          • Kiran

            Au contraire, it is something I derive a lot of comfort from. Because strong feelings change constitutions.

    • Tony Bartel

      My understanding of legislative interpretation is that the preamble does not form part of the Act, or in this case, a part of the Constitution.

      The phrase about being under the crown of the United Kingdom is apart of the preamble, and so not a binding part of the Constitution.

      It is also my understanding that since the Balfour Declaration (not the one about Palestine) and the Statute of Westminster, the Crown is constituted separately in each dominion (know country) that retains the monarch.

      The preamble to the Statute of Westminster says that to change the law of succession it would be necessary for each of the dominions to pass the legislation. The British Parliament could not do it on its own. Of course, as this is in the preamble, it is not legally binding, but does reflect an assumed constitutional convention.

      Ultimately, if the Australian parliament changed the laws of succession, it would probably lead to an appeal to the High Court. And who knows what their decision would be?

      It would probably be far preferable to change the laws of succession by a constitutional amendment. But they are notoriously difficult to pass.

  3. Paul

    I’m firmly in the “who cares” camp. I don’t support a hereditary monarchy, because hereditary anything seems silly to me. For example, what happens if the inheritor of the crown is severely mentally disabled? It doesn’t bear thinking about what may have happend in the past to prevent this happening.

    On the other hand, I think most people can’t be bothered to make any change unless it is forced on them. Traditionally, monarchies are overthrown by wars or revolutions, and the monarchs are shot or beheaded. If no war or revolution has happened (eg in most European countries: Spain, Holland, Belgium, Sweden, Denmark etc) the countries remain monarchies.
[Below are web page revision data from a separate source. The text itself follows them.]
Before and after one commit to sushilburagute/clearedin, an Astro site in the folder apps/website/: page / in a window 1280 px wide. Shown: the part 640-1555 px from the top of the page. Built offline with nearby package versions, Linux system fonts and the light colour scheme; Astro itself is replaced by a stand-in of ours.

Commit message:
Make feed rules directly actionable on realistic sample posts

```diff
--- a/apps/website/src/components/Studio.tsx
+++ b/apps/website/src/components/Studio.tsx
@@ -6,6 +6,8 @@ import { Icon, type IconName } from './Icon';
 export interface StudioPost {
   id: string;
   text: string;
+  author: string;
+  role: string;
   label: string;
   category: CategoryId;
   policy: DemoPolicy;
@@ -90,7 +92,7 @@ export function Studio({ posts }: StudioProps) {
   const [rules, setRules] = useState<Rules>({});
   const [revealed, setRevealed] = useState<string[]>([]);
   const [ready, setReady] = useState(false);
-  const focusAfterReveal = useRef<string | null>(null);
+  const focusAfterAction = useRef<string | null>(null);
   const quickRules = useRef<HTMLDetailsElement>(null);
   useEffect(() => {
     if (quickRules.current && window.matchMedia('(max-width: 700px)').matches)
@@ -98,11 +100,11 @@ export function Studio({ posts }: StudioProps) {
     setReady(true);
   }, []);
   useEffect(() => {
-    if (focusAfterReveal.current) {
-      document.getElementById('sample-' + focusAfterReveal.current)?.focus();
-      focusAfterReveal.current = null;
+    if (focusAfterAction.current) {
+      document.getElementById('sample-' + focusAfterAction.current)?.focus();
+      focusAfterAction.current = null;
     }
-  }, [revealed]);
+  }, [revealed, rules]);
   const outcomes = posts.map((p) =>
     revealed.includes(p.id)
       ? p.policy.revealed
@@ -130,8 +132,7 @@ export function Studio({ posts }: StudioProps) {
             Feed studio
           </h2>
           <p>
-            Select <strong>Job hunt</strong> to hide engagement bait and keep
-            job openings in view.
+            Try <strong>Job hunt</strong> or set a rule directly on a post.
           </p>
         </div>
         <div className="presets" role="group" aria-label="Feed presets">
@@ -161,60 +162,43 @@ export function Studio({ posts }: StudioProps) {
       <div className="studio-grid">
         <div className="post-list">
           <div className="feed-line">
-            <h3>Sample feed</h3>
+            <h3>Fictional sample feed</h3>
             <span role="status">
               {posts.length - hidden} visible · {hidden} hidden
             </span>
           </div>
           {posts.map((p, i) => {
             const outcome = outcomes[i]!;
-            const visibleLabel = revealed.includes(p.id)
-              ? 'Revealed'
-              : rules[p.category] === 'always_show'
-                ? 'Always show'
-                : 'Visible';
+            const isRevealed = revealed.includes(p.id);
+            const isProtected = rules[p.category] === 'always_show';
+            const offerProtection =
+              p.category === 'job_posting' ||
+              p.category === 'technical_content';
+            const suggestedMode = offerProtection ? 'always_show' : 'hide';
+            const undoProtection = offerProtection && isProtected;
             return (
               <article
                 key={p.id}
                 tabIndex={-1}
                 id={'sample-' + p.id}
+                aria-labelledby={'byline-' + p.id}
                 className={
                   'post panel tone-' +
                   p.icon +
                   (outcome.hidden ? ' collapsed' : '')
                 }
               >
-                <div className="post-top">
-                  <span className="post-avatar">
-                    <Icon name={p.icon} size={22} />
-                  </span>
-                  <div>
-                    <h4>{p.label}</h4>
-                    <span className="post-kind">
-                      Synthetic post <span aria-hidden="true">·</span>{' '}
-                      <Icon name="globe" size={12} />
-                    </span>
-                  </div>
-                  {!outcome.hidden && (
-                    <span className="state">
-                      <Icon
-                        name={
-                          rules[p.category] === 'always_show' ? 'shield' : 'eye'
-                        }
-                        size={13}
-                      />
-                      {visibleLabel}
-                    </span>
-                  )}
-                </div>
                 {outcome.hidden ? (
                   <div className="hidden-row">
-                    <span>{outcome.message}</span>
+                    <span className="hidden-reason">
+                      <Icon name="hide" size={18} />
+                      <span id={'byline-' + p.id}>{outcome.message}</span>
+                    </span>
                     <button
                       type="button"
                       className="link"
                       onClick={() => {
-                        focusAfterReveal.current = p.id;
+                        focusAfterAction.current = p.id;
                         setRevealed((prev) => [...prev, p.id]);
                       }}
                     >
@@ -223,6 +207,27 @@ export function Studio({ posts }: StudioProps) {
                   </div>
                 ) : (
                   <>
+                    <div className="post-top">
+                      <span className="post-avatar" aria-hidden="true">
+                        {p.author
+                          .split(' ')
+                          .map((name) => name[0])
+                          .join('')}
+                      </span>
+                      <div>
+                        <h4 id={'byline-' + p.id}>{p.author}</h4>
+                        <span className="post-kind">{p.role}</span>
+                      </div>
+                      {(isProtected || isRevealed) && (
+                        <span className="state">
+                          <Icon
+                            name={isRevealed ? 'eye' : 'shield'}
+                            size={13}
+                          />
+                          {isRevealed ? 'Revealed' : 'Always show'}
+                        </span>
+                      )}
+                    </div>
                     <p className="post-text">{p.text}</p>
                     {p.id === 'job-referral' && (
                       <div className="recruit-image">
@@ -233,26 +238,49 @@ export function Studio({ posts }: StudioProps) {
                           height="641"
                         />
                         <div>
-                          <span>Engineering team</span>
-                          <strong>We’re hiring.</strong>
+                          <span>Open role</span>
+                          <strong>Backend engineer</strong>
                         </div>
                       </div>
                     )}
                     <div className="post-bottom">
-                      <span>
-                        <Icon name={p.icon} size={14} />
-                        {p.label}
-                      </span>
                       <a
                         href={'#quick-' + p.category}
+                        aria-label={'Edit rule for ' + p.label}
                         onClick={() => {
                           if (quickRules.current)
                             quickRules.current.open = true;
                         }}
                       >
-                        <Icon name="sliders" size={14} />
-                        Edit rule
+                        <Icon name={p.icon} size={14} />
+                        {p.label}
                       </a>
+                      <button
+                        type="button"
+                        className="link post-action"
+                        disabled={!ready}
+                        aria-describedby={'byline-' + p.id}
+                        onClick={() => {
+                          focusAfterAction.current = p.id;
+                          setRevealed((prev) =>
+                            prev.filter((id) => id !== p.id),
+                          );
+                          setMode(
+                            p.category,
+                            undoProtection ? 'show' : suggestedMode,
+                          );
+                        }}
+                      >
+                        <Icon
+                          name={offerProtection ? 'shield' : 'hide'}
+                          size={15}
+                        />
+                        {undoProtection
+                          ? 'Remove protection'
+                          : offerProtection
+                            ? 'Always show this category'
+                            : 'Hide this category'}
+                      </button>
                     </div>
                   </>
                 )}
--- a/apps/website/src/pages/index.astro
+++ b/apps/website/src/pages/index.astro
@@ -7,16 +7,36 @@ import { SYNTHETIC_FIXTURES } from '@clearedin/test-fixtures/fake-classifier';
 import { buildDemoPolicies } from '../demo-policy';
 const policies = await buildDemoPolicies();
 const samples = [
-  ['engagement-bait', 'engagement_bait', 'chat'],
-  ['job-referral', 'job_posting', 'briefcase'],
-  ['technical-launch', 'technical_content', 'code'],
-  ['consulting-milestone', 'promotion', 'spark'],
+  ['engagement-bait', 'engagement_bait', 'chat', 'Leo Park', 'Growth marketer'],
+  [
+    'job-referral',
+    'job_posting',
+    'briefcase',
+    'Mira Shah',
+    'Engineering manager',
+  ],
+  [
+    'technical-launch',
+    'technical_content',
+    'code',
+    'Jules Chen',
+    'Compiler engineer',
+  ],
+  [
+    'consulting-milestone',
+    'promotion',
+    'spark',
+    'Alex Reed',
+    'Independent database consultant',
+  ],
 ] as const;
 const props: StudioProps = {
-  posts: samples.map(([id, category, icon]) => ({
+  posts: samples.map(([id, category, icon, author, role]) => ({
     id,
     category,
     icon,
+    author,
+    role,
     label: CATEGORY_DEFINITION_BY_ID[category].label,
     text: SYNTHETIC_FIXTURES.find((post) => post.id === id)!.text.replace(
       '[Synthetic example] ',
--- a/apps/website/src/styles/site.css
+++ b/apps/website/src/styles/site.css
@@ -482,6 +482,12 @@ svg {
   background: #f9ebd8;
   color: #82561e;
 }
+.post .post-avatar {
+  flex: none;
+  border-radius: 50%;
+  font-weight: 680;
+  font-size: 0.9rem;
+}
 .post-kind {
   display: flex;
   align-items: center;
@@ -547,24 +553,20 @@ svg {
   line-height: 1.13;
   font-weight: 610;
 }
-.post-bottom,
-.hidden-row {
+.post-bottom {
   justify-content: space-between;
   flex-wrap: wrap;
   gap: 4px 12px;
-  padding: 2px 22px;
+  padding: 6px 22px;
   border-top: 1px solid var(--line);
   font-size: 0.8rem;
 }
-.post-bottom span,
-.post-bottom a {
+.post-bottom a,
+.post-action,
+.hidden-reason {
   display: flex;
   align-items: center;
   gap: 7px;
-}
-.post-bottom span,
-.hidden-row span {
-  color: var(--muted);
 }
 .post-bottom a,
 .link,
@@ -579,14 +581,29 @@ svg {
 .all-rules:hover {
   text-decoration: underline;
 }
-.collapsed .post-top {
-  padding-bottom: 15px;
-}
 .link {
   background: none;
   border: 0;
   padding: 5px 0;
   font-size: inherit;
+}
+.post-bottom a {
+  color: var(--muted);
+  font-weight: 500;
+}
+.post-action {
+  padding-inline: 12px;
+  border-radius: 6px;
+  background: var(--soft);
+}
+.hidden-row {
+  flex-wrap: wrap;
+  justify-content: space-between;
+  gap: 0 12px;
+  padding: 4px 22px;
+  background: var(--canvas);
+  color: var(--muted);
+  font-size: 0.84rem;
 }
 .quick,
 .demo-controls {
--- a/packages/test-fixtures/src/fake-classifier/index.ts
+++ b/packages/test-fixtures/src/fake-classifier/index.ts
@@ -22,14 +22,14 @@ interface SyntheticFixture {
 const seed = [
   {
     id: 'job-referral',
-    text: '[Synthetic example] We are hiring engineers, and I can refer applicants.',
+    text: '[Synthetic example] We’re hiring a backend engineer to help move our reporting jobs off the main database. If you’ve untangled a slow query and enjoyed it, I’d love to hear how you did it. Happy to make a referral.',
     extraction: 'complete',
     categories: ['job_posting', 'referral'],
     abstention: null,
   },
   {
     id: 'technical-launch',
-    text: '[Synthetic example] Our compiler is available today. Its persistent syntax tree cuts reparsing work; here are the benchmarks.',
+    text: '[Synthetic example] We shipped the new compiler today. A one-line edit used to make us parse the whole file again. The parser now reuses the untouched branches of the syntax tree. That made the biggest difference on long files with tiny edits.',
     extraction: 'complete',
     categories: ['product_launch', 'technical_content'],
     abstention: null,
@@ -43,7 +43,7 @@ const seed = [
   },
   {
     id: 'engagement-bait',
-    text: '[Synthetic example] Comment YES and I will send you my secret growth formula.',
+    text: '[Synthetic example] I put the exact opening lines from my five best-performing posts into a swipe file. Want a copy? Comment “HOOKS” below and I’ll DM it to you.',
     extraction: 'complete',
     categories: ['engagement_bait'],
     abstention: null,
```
I lived in Belgium for a while and never heard much about the King, except at election time when he had to choose a “formateur” to try to cobble together a coalition government in their weird political system.

    The only countries I know have become republics without a war are India and the African ex-colonies, but there were probably other reasons operating there.

    My disclaimer is that I don’t know much history. eg I’ve always wondered if William of Orange is the same William van Oranje that they talk about in Holland and Belgium.

  4. Matthias

    Paul ,William of Orange was the elected Stadtholder of the netherlands and with the Glorious Revolution became King of Great Britain along with his wife MaryII.His ancestor was William the Silent (of orange) who led the Dutch against the Spanish.Interesting that although William was a hereditary Prince of Orange as was his father -William II and grandfather( i think the one above) they were elected to the office of Stadtholder.
    If you go over to Cranmer’s blog you will see a comment about a UK parliamentary commitee that is saying that the Act of Settlement is wrong. It could mean that the next monarch may no longer be Supreme Governor of the CofE-that’s if there is much of it left.

    • Paul

      Thank you very much Matthias. I’ll follow up what you said.
      Another related idea (I hope this doesn’t sound insulting to Jewish people)…..

      My understanding is that the British Prime Minister appoints the Archbishop of Canterbury. About 30 years ago, a Jewish Labour politician was being talked about as a potential leader, and I would have liked him to win, if only to see him appoint the Bishop. I’m sure he would have made a fine choice, but somehow it would have shown the oddities in the system of an established church. I think there are many Anglicans who would be happy to disentangle themselves from politics.